─── Source information ───
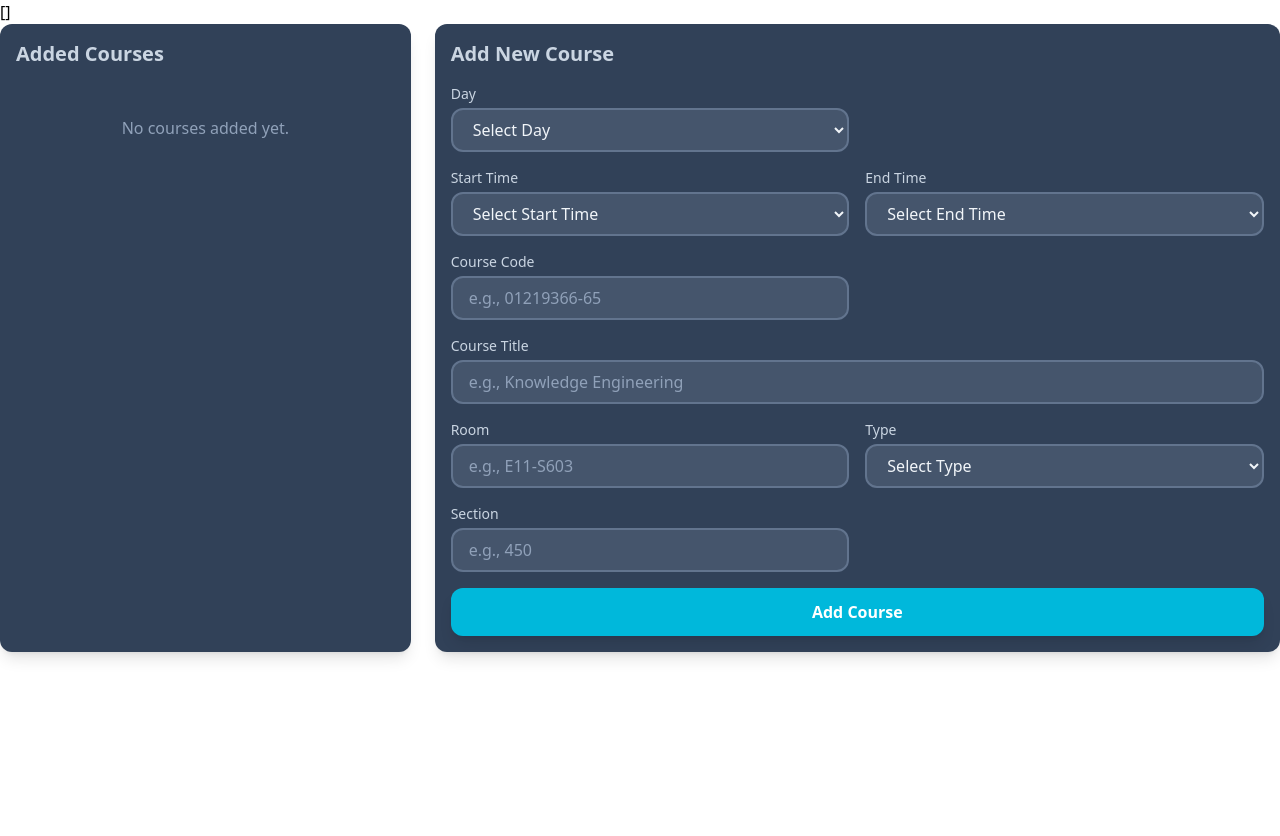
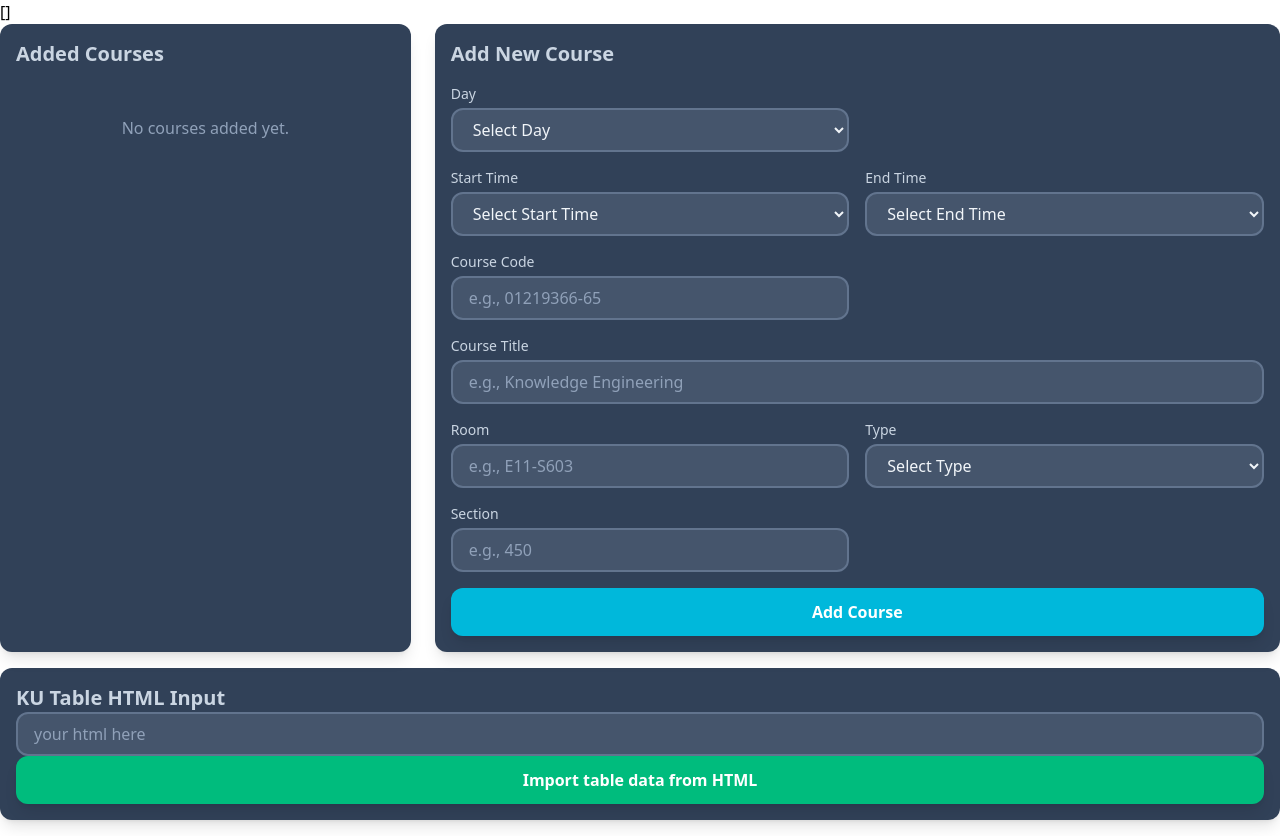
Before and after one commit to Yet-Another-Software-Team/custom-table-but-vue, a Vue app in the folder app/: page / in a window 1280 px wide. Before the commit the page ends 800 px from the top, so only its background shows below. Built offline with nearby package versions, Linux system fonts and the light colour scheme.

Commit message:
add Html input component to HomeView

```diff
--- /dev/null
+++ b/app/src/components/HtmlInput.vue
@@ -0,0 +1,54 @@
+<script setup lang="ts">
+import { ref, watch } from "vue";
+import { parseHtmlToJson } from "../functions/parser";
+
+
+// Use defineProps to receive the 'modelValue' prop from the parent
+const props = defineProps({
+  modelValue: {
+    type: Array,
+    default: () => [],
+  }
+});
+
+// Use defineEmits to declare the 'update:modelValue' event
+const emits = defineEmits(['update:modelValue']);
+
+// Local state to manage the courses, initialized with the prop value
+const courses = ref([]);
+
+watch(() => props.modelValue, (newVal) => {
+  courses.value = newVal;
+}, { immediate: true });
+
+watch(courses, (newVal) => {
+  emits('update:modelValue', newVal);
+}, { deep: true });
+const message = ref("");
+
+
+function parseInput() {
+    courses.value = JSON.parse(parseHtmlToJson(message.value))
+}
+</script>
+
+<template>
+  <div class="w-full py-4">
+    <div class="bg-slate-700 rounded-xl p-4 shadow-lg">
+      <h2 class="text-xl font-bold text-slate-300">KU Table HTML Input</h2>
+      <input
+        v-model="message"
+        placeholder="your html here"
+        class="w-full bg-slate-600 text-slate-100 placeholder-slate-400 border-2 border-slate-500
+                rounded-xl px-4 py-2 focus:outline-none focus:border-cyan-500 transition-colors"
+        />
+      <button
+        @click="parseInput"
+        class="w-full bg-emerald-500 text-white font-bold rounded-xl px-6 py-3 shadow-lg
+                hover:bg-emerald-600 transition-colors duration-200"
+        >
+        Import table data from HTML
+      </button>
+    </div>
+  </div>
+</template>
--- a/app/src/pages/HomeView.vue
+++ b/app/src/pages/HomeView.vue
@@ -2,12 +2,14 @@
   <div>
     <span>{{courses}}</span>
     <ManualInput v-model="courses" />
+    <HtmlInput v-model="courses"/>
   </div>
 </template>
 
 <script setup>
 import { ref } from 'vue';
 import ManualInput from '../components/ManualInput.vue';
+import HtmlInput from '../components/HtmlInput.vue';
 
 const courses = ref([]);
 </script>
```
───
─── Source information ───
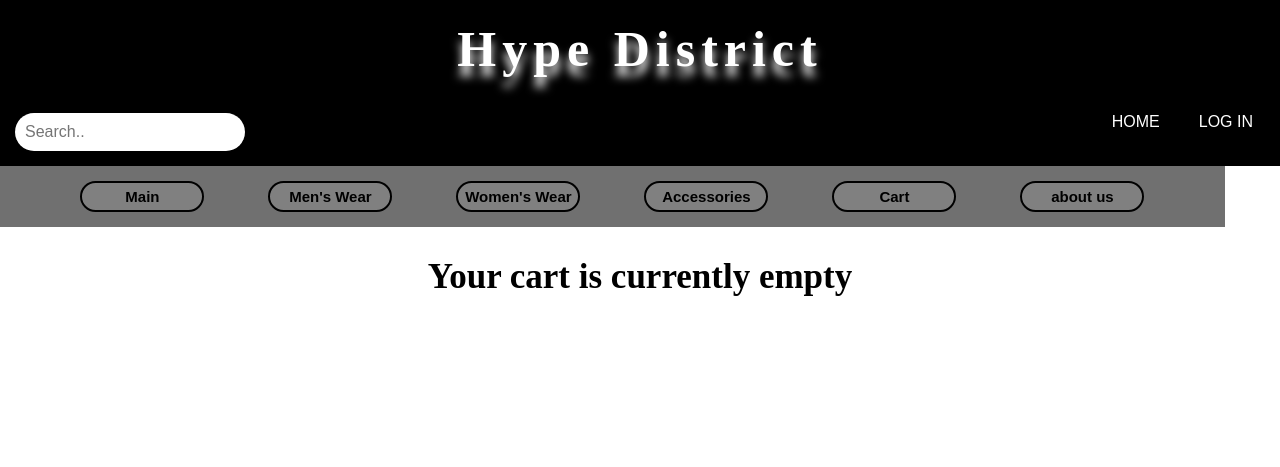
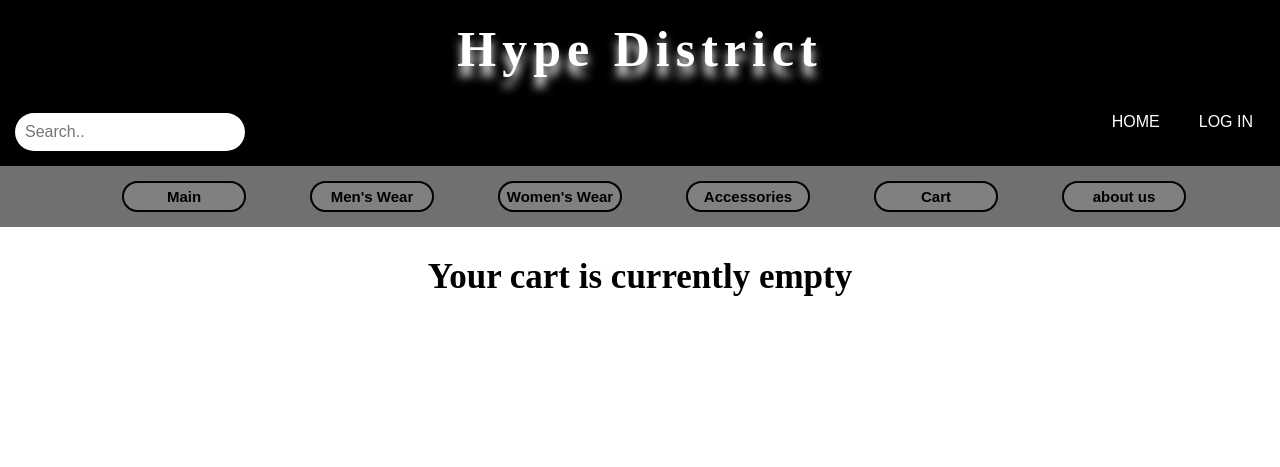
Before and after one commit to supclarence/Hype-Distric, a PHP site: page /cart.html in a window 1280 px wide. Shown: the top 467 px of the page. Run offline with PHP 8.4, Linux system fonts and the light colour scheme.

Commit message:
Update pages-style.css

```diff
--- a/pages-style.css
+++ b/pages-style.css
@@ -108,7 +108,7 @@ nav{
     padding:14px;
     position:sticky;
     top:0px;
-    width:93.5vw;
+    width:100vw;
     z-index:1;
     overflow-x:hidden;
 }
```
───
Exercise requirements -> Reply with nothing except the number of lines in the records that include the word "pages".

Solved exercise -> 5